Our samples do however show more variation in the rates of increase for charges above the 75th percentile level. This wider variation may reflect underlying differences in case complexity, individual patient conditions, or different charging practices among doctors. It is therefore difficult to determine the direct impact of the GOF on fees.
Nevertheless, MOH has been working towards facilitating greater price transparency to help both patients and doctors make informed decisions. Since 2003, MOH has been publishing Total Hospital Bills for common conditions at both public and private hospitals. On 1 September 2014, MOH published information on the Total Operation Fees for 65 common procedures at public hospitals. We will continue to explore more avenues to provide useful information and guidance to doctors, patients and their families.

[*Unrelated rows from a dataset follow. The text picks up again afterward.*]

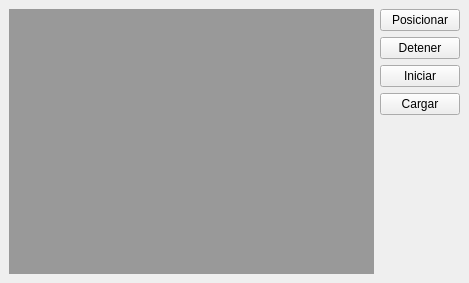
Before: the Qt Designer form gui.ui in PabloLapo/cinebot, drawn with Qt 5.
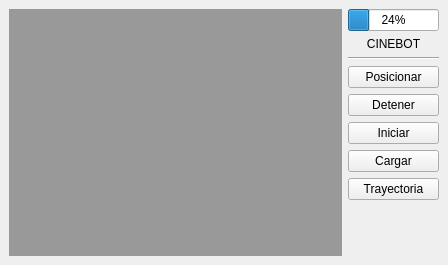
After: the same form once the commit is applied.

Patch:
```diff
--- a/gui.ui
+++ b/gui.ui
@@ -6,17 +6,46 @@
    <rect>
     <x>0</x>
     <y>0</y>
-    <width>469</width>
-    <height>283</height>
+    <width>448</width>
+    <height>265</height>
    </rect>
   </property>
   <property name="windowTitle">
    <string>MainWindow</string>
   </property>
   <property name="styleSheet">
-   <string notr="true">#qimage{
+   <string notr="true">/*
+MainWindow {
+	background: rgb(0, 123, 246);
+}
+
+#centralwidget {
+	background: rgb(0, 123, 246);
+}
+*/
+
+#qimage{
 	background: rgb(153, 153, 153);
-}</string>
+}
+
+#title {
+	color: black;
+}
+#ledSerial {
+	width: 50px;
+	height: 50px;
+	
+}
+/*
+QPushButton {
+	color: white;
+	border-radius: 5px;
+	height: 30px;
+	width: 100px;
+	background-color: rgb(223, 0, 57);
+}
+
+*/</string>
   </property>
   <widget class="QWidget" name="centralwidget">
    <layout class="QHBoxLayout" name="horizontalLayout" stretch="2,0">
@@ -29,6 +58,30 @@
     </item>
     <item>
      <layout class="QVBoxLayout" name="verticalLayout">
+      <item>
+       <widget class="QProgressBar" name="progressBar">
+        <property name="value">
+         <number>24</number>
+        </property>
+       </widget>
+      </item>
+      <item>
+       <widget class="QLabel" name="title">
+        <property name="text">
+         <string>CINEBOT</string>
+        </property>
+        <property name="alignment">
+         <set>Qt::AlignCenter</set>
+        </property>
+       </widget>
+      </item>
+      <item>
+       <widget class="Line" name="line">
+        <property name="orientation">
+         <enum>Qt::Horizontal</enum>
+        </property>
+       </widget>
+      </item>
       <item>
        <widget class="QPushButton" name="positionBtn">
         <property name="text">
@@ -57,6 +110,13 @@
         </property>
        </widget>
       </item>
+      <item>
+       <widget class="QPushButton" name="trajectoryBtn">
+        <property name="text">
+         <string>Trayectoria</string>
+        </property>
+       </widget>
+      </item>
       <item>
        <spacer name="verticalSpacer">
         <property name="orientation">
```
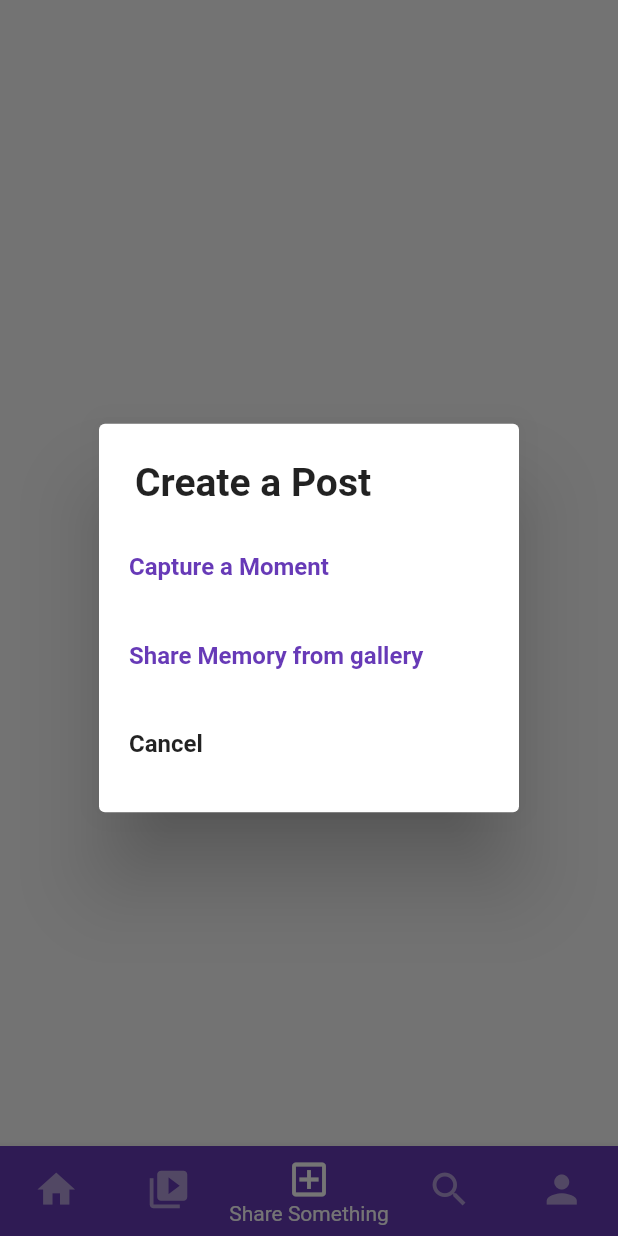
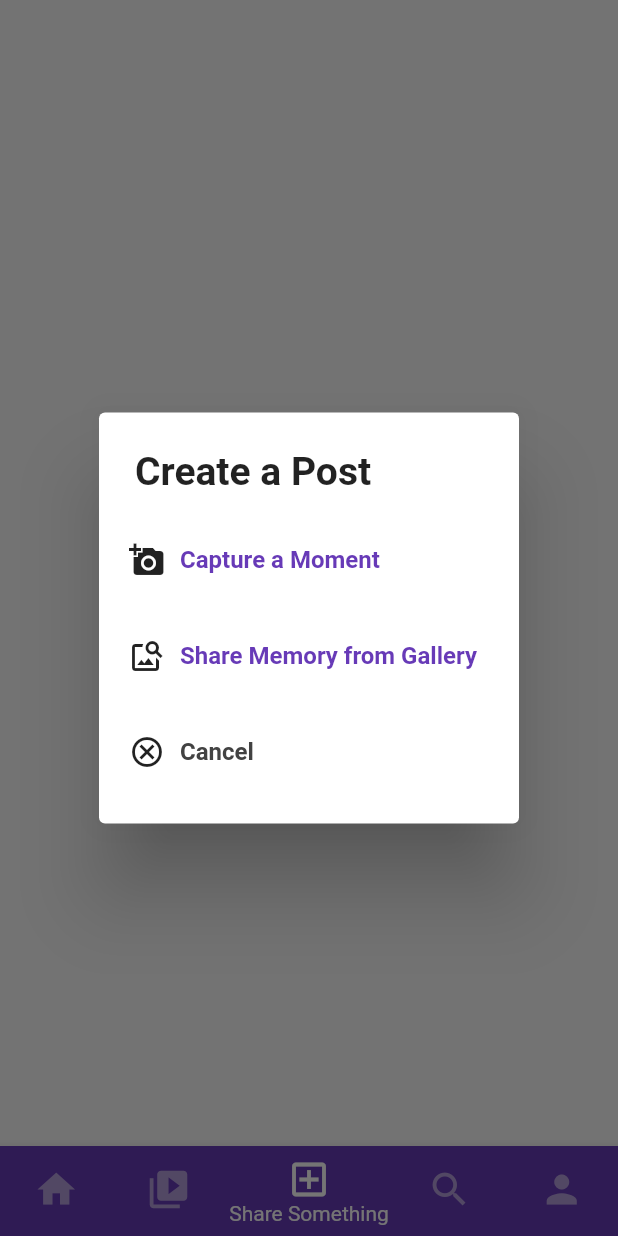
Before and after one commit to MZubairNaeem/Social-Media-App, a Flutter app: the screen it shows once a user with an empty profile is signed in, item 3 of the bottom bar chosen, after a tap on the "upload" icon, on a phone screen of 412 x 824 dp. Run offline on Flutter 3.47's test engine with Material 2 defaults, Android fonts, the phone set to English and light mode, and no system bars; our stand-ins replace cloud_firestore, firebase_auth, firebase_core, firebase_storage, google_fonts, image_picker; accounts and stored records are empty.

Commit message:
30/11/22 15:45 Post_page 50/100

```diff
--- a/lib/views/home/navigation_pages/add_post.dart
+++ b/lib/views/home/navigation_pages/add_post.dart
@@ -27,19 +27,14 @@ class _AddPostState extends State<AddPost> {
     });
     try {
       String res = await FirestoreMethods().uploadPost(
-          _postDescController.text,
-          _post!,
-          uid,
-          username,
-          profImage
-      );
-      if(res == "success"){
+          _postDescController.text, _post!, uid, username, profImage);
+      if (res == "success") {
         setState(() {
           _isLoading = false;
         });
         showSnackBar('Posted', context);
         clearImage();
-      }else{
+      } else {
         setState(() {
           _isLoading = false;
         });
@@ -62,9 +57,20 @@ class _AddPostState extends State<AddPost> {
             children: [
               SimpleDialogOption(
                 padding: const EdgeInsets.all(20),
-                child: const Text('Capture a Moment',
-                    style: TextStyle(
-                        color: Colors.deepPurple, fontWeight: FontWeight.bold)),
+                child: Row(
+                  children: const [
+                    Icon(
+                      Icons.add_a_photo
+                    ),
+                    SizedBox(width: 10),
+                    Text(
+                      'Capture a Moment',
+                      style: TextStyle(
+                          color: Colors.deepPurple,
+                          fontWeight: FontWeight.bold),
+                    ),
+                  ],
+                ),
                 onPressed: () async {
                   Navigator.of(context).pop();
                   Uint8List post = await pickImage(ImageSource.camera);
@@ -75,9 +81,20 @@ class _AddPostState extends State<AddPost> {
               ),
               SimpleDialogOption(
                 padding: const EdgeInsets.all(20),
-                child: const Text('Share Memory from gallery',
-                    style: TextStyle(
-                        color: Colors.deepPurple, fontWeight: FontWeight.bold)),
+                child: Row(
+                  children: const [
+                    Icon(
+                        Icons.image_search
+                    ),
+                    SizedBox(width: 10),
+                    Text(
+                      'Share Memory from Gallery',
+                      style: TextStyle(
+                          color: Colors.deepPurple,
+                          fontWeight: FontWeight.bold),
+                    ),
+                  ],
+                ),
                 onPressed: () async {
                   Navigator.of(context).pop();
                   Uint8List post = await pickImage(ImageSource.gallery);
@@ -88,8 +105,20 @@ class _AddPostState extends State<AddPost> {
               ),
               SimpleDialogOption(
                 padding: const EdgeInsets.all(20),
-                child: const Text('Cancel',
-                    style: TextStyle(fontWeight: FontWeight.bold)),
+                child: Row(
+                  children: [
+                    const Icon(
+                        Icons.cancel_outlined
+                    ),
+                    const SizedBox(width: 10),
+                    Text(
+                      'Cancel',
+                      style: TextStyle(
+                          color: Colors.grey.shade800,
+                          fontWeight: FontWeight.bold),
+                    ),
+                  ],
+                ),
                 onPressed: () {
                   Navigator.of(context).pop();
                 },
@@ -99,11 +128,12 @@ class _AddPostState extends State<AddPost> {
         });
   }
 
-  void clearImage(){
+  void clearImage() {
     setState(() {
       _post = null;
     });
   }
+
   @override
   void dispose() {
     super.dispose();
@@ -134,13 +164,14 @@ class _AddPostState extends State<AddPost> {
             appBar: AppBar(
               leading: IconButton(
                 icon: const Icon(Icons.arrow_back),
-                onPressed: () {},
+                onPressed: () => clearImage(),
               ),
               title: const Text('Say Hi'),
               centerTitle: true,
               actions: [
                 TextButton(
-                  onPressed: () => postImage(user.uid, user.username, user.photoUrl),
+                  onPressed: () =>
+                      postImage(user.uid, user.username, user.photoUrl),
                   child: const Text(
                     'Post',
                     style: TextStyle(
@@ -154,10 +185,13 @@ class _AddPostState extends State<AddPost> {
             body: SingleChildScrollView(
               child: Column(
                 children: [
-                  _isLoading? const Padding(
-                    padding: EdgeInsets.all(10.0),
-                    child: CircularProgressIndicator(),
-                  ): const Padding(padding: EdgeInsets.symmetric(vertical: 10)),
+                  _isLoading
+                      ? const Padding(
+                          padding: EdgeInsets.all(10.0),
+                          child: CircularProgressIndicator(),
+                        )
+                      : const Padding(
+                          padding: EdgeInsets.symmetric(vertical: 10)),
                   //const Divider(),
                   Row(
                     children: [
@@ -192,7 +226,7 @@ class _AddPostState extends State<AddPost> {
                         Align(
                           alignment: Alignment.topLeft,
                           child: Text(
-                            'Bio',
+                            'Description',
                             style: TextStyle(
                               fontSize: 22,
                               color: Colors.grey.shade800,
@@ -220,13 +254,13 @@ class _AddPostState extends State<AddPost> {
                     padding: const EdgeInsets.symmetric(horizontal: 20.0),
                     child: Center(
                       child: AspectRatio(
-                        aspectRatio: 3 / 4,
+                        aspectRatio: 1 / 1,
                         child: Container(
                           decoration: BoxDecoration(
                               shape: BoxShape.rectangle,
                               image: DecorationImage(
                                   image: MemoryImage(_post!),
-                                  fit: BoxFit.fitHeight,
+                                  fit: BoxFit.cover,
                                   alignment: FractionalOffset.topCenter)),
                         ),
                       ),
--- a/lib/views/home/navigation_pages/post_page.dart
+++ b/lib/views/home/navigation_pages/post_page.dart
@@ -1,16 +1,14 @@
+import 'package:cloud_firestore/cloud_firestore.dart';
 import 'package:flutter/material.dart';
+import 'package:sayhi/views/ui_logic/post_card.dart';
 
-class PostPage extends StatefulWidget {
+class PostPage extends StatelessWidget {
   const PostPage({Key? key}) : super(key: key);
 
   @override
-  State<PostPage> createState() => _PostPageState();
-}
-
-class _PostPageState extends State<PostPage> {
-  @override
   Widget build(BuildContext context) {
     return Scaffold(
+      backgroundColor: Colors.white,
       appBar: AppBar(
           actions: [
             IconButton(
@@ -30,13 +28,25 @@ class _PostPageState extends State<PostPage> {
           ],
           centerTitle: true,
           title: const Text('Say Hi'),
-          backgroundColor: Colors.deepPurple
-      ),
-      body: Center(
-        child: Text(
-          'Post Page...',
-          style: TextStyle(fontSize: 35, fontWeight: FontWeight.bold),
-        ),
+          backgroundColor: Colors.deepPurple),
+      body: StreamBuilder(
+        stream: FirebaseFirestore.instance.collection('posts').snapshots(),
+        builder: (context,
+            AsyncSnapshot<QuerySnapshot<Map<String, dynamic>>> snapshot) {
+          if (snapshot.connectionState == ConnectionState.waiting) {
+            return const Center(
+              child: CircularProgressIndicator(
+                color: Colors.deepOrange,
+              ),
+            );
+          }
+          return ListView.builder(
+            itemCount: snapshot.data!.docs.length,
+            itemBuilder: (context, index) => PostCard(
+              snap: snapshot.data!.docs[index].data(),
+            ),
+          );
+        },
       ),
     );
   }
--- a/pubspec.yaml
+++ b/pubspec.yaml
@@ -44,6 +44,7 @@ dependencies:
   firebase_storage: ^11.0.6
   provider: ^6.0.4
   uuid: ^3.0.7
+  intl: ^0.17.0
 
 dev_dependencies:
   flutter_test:
```
Also changed, not shown: lib/views/ui_logic/like_animation.dart (added, +73 -0 lines), lib/views/ui_logic/post_card.dart (added, +163 -0 lines), pubspec.lock.
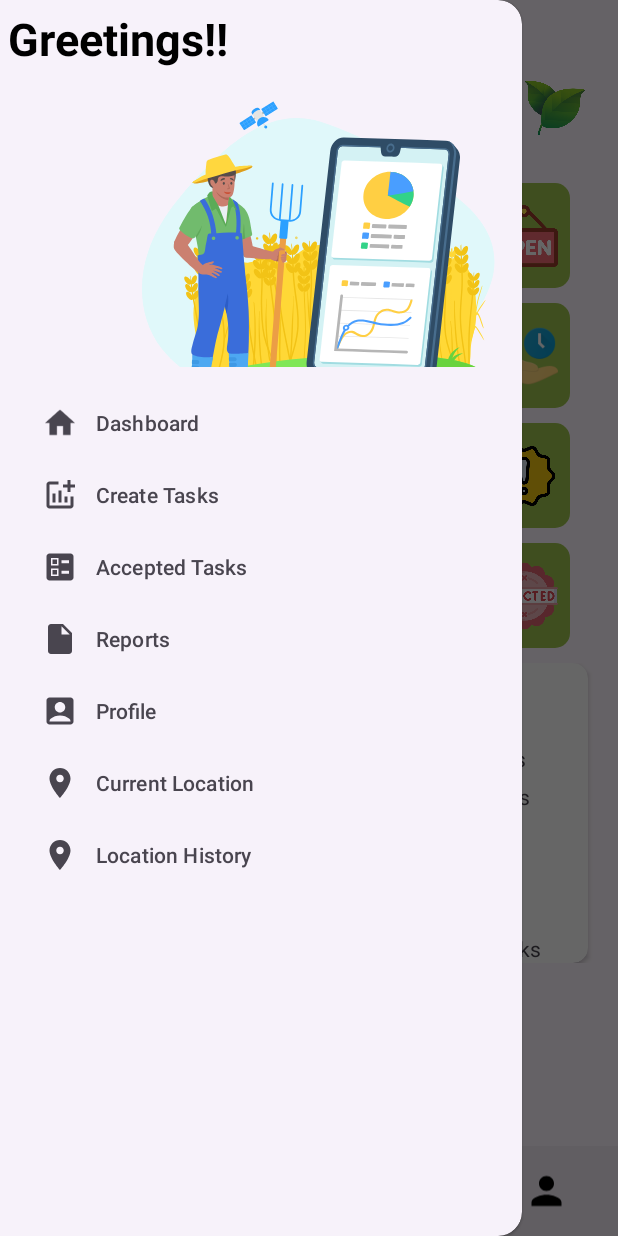
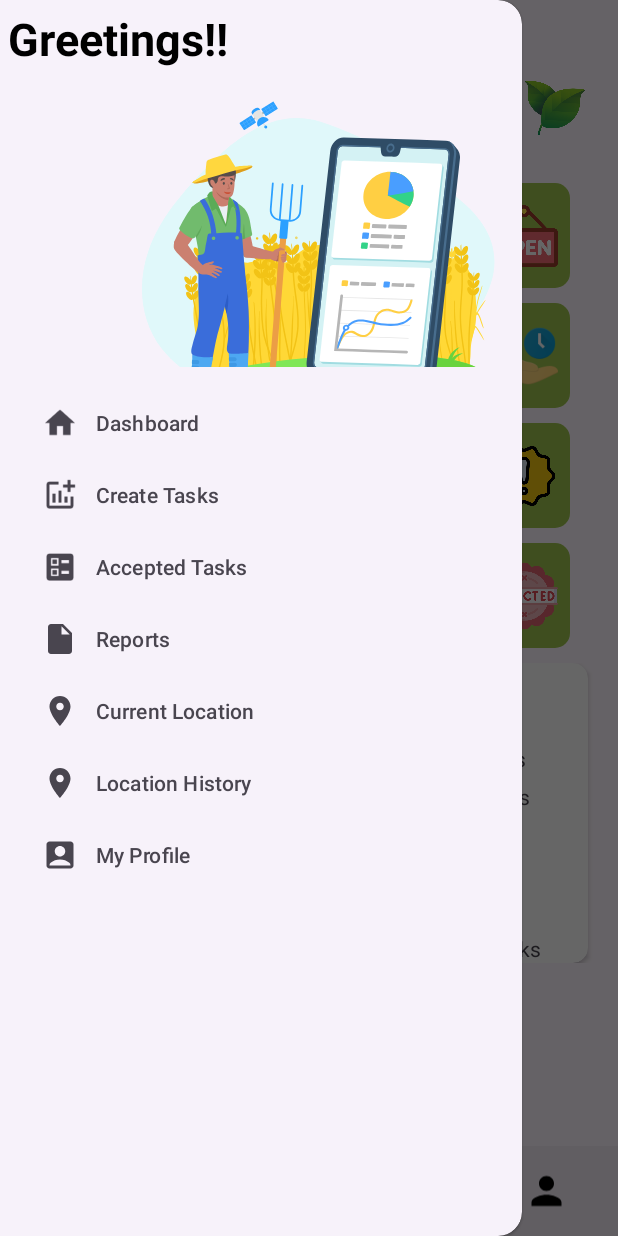
Before and after one commit to NaveenHareendra/FSM_CLIENT, an Android app: the NavigationDrawer screen opened directly, with no data from a screen before it, with the side drawer open, on a phone screen of 412 x 824 dp. Run offline under Robolectric (Android 15) with nearby library versions, the phone set to English and light mode, and no system bars; our stand-ins replace Firebase (no records; nobody signed in at launch, a user with empty details on screens opened directly); libraries missing offline, so code that uses them is left out: org.eazegraph.lib; plain views replace PieChart; 9 statements that could not run were skipped.

Commit message:
Changes On Viva Day

```diff
--- a/app/src/main/java/com/example/agrisiteclient/DownloadReports.java
+++ b/app/src/main/java/com/example/agrisiteclient/DownloadReports.java
@@ -153,8 +153,8 @@ public class DownloadReports extends AppCompatActivity {
                 float completionRatio = totalTasks == 0 ? 0 : ((float) completedTasks / totalTasks);
                 float incompletionRatio = ((float)(totalTasks - completedTasks)/totalTasks);
 
-                Toast.makeText(DownloadReports.this, "COMPLETION RATIO: " +completionRatio, Toast.LENGTH_SHORT).show();
-                Toast.makeText(DownloadReports.this, "INCOMPLETION RATIO: " +incompletionRatio, Toast.LENGTH_SHORT).show();
+                //Toast.makeText(DownloadReports.this, "COMPLETION RATIO: " +completionRatio, Toast.LENGTH_SHORT).show();
+                //Toast.makeText(DownloadReports.this, "INCOMPLETION RATIO: " +incompletionRatio, Toast.LENGTH_SHORT).show();
 
                 Log.d("COMPLETE RATIO","AS RATIO"+completionRatio);
                 Log.d("INCOMPLETE RATIO","AS RATIO"+incompletionRatio);
--- a/app/src/main/java/com/example/agrisiteclient/LoginPage.java
+++ b/app/src/main/java/com/example/agrisiteclient/LoginPage.java
@@ -108,10 +108,10 @@ public class LoginPage extends AppCompatActivity {
                             //Toast.makeText(LoginPage.this, "Selected name is 1: " +fullnameFromDB, Toast.LENGTH_SHORT).show();
 
                             i.putExtra("selectedVSDomain", VSDomainFromDB);
-                            Toast.makeText(LoginPage.this, "Selected VS Domain is 1 : " +VSDomainFromDB, Toast.LENGTH_SHORT).show();
+                            //Toast.makeText(LoginPage.this, "Selected VS Domain is 1 : " +VSDomainFromDB, Toast.LENGTH_SHORT).show();
 
                             i.putExtra("selectedDivision", DivisionFromDB);
-                            Toast.makeText(LoginPage.this, "Selected Division is 1 : " +DivisionFromDB, Toast.LENGTH_SHORT).show();
+                            //Toast.makeText(LoginPage.this, "Selected Division is 1 : " +DivisionFromDB, Toast.LENGTH_SHORT).show();
 
                             i.putExtra("userID", userIDFromDB);
                             //Toast.makeText(LoginPage.this, "Selected UserID : " +userIDFromDB, Toast.LENGTH_SHORT).show();
--- a/app/src/main/res/layout/activity_navigation_drawer.xml
+++ b/app/src/main/res/layout/activity_navigation_drawer.xml
@@ -785,7 +785,7 @@
                             android:layout_height="30dp"
                             android:layout_weight="1"
                             android:layout_gravity="center"
-                            android:src="@drawable/baseline_bookmark_24" />
+                            android:src="@drawable/baseline_addchart_24" />
                     </LinearLayout>
 
                     <LinearLayout
@@ -821,7 +821,7 @@
                             android:layout_height="30dp"
                             android:layout_weight="1"
                             android:layout_gravity="center"
-                            android:src="@drawable/baseline_notifications_24"/>
+                            android:src="@drawable/baseline_ballot_24"/>
                     </LinearLayout>
 
                     <LinearLayout
--- a/app/src/main/res/layout/task_update_popup.xml
+++ b/app/src/main/res/layout/task_update_popup.xml
@@ -24,6 +24,7 @@
             android:textStyle="bold"
             android:layout_marginTop="0dp"/>
     </LinearLayout>
+
     <ScrollView
         android:layout_width="match_parent"
         android:layout_height="fill_parent">
--- a/app/src/main/res/menu/main_menu.xml
+++ b/app/src/main/res/menu/main_menu.xml
@@ -6,8 +6,8 @@
        <item android:id="@+id/nav_createtasks" android:title="Create Tasks" android:icon="@drawable/baseline_addchart_24"/>
        <item android:id="@+id/nav_acceptedtaskboard" android:title="Accepted Tasks" android:icon="@drawable/baseline_ballot_24"/>
        <item android:id="@+id/nav_reports" android:title="Reports" android:icon="@drawable/reports"/>
-       <item android:id="@+id/nav_profile" android:title="Profile" android:icon="@drawable/baseline_account_box_24"/>
-        <item android:id="@+id/nav_map" android:title="Current Location" android:icon="@drawable/baseline_location_on_24"/>
-        <item android:id="@+id/nav_premap" android:title="Location History" android:icon="@drawable/baseline_location_on_24"/>
+       <item android:id="@+id/nav_map" android:title="Current Location" android:icon="@drawable/baseline_location_on_24"/>
+       <item android:id="@+id/nav_premap" android:title="Location History" android:icon="@drawable/baseline_location_on_24"/>
+       <item android:id="@+id/nav_profile" android:title="My Profile" android:icon="@drawable/baseline_account_box_24"/>
     </group>
 </menu>
```
Also changed, not shown: app/src/main/java/com/example/agrisiteclient/TaskRecycleViewAdapter.java (+8 -2 lines), app/src/main/res/layout/report_item.xml (line endings or trailing spaces).
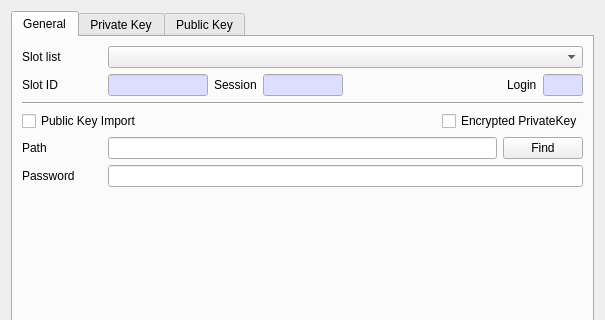
The window that CryptokiMan/import_pri_key_dlg.ui (jykim74/CryptokiMan) describes before a commit, drawn with Qt 5; both pictures show x 0 to 605 and y 0 to 320 of the 605 by 475 pixel window.
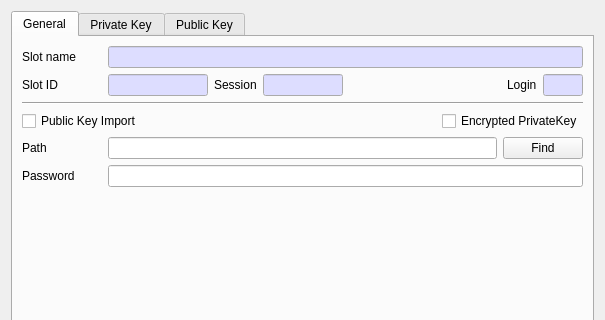
The same window after the commit.

Commit message: Slot List 를 모두 Slot Name 변경

Patch:
```diff
--- a/CryptokiMan/import_pri_key_dlg.ui
+++ b/CryptokiMan/import_pri_key_dlg.ui
@@ -6,7 +6,7 @@
    <rect>
     <x>0</x>
     <y>0</y>
-    <width>581</width>
+    <width>583</width>
     <height>475</height>
    </rect>
   </property>
@@ -38,17 +38,41 @@
             </size>
            </property>
            <property name="text">
-            <string>Slot list</string>
+            <string>Slot name</string>
            </property>
           </widget>
          </item>
          <item row="0" column="1">
-          <widget class="QComboBox" name="mSlotsCombo">
-           <property name="sizePolicy">
-            <sizepolicy hsizetype="Preferred" vsizetype="Fixed">
-             <horstretch>1</horstretch>
-             <verstretch>0</verstretch>
-            </sizepolicy>
+          <widget class="QLineEdit" name="mSlotNameText">
+           <property name="palette">
+            <palette>
+             <active>
+              <colorrole role="Base">
+               <brush brushstyle="SolidPattern">
+                <color alpha="255">
+                 <red>221</red>
+                 <green>221</green>
+                 <blue>255</blue>
+                </color>
+               </brush>
+              </colorrole>
+             </active>
+             <inactive>
+              <colorrole role="Base">
+               <brush brushstyle="SolidPattern">
+                <color alpha="255">
+                 <red>221</red>
+                 <green>221</green>
+                 <blue>255</blue>
+                </color>
+               </brush>
+              </colorrole>
+             </inactive>
+             <disabled/>
+            </palette>
+           </property>
+           <property name="readOnly">
+            <bool>true</bool>
            </property>
           </widget>
          </item>
```
Left out of the diff: 1 changed line with no effect on the pictures. The commit also changes 116 other files.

Healthcare costs also rise as a result of the ageing population. As we grow older, we tend to consume more healthcare services which in turn drive up demand and costs. The increasing use of more expensive new technologies in diagnostics and treatment may also drive up healthcare costs. MOH has recently introduced Health Technology Assessment for medical devices to ensure they are both clinically- and cost-effective. We are also working with the public hospitals to set up Medical Device Committees to ensure rational selection and utilisation of these devices.